Simplicity resistance

Here’s another term that ties in with the ideas in “boring considered beneficial”, “fee justification” and “problem maximisation”: simplicity resistance.

When something is too easy, we dislike the sensation, and try to make it more complicated in order to soothe that. This is a kind of cognitive dissonance around finding solutions to problems. We think “it can’t be that easy”, “it’s too good to be true” and so on, and start looking for the more complicated solution that the problem at hand surely justifies.

This could be described as simplicity resistance, in an attempt to highlight how we often miss or actively ignore potentially straightforward solutions to things.

It’s a bit like the joke about an economist refusing to pick up a $20 note on the ground, because it can’t be real, otherwise someone else would already have taken it.

Someone has to get the low hanging fruit, and we shouldn’t ignore it on the assumption that the opportunity has already passed.

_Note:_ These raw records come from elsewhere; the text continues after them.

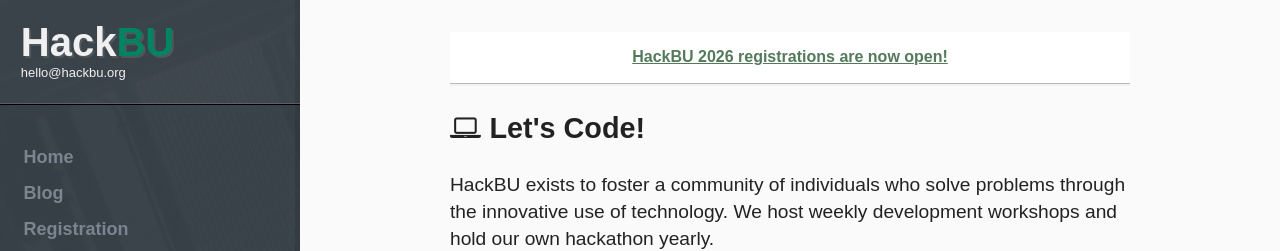
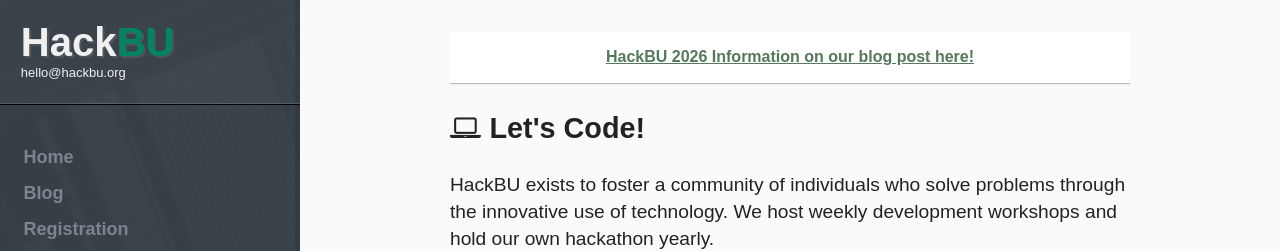
Before and after one commit to hackbinghamton/hackbinghamton.github.io, a Jekyll site: the page built from index.html, in a window 1280 px wide and 1274 px high. Shown: the top 251 px of the window. Built offline with Jekyll 4.4.1, drawn with Linux system fonts in a browser that asks for light colours.

Commit message:
Update HackBU announcement link in index.html

```diff
--- a/index.html
+++ b/index.html
@@ -6,7 +6,7 @@
 <meta name="google-site-verification" content="Wlac4bGK0nmiLxq0USGeH_n8bBf0_t2kO1LKWNeM1Ss" />
 
 <div class="site-announcement">
-  <a href="blog/2025/11/28/hackbu-2026-registrations-here.html">HackBU 2026 registrations are now open!</a>
+  <a href="blog/2026/03/04/hackbu-2026-information.md">HackBU 2026 Information on our blog post here!</a>
 </div>
 
 <div class="article article-introduction">
```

Often the solution is simple, and we shouldn’t resist the simplicity.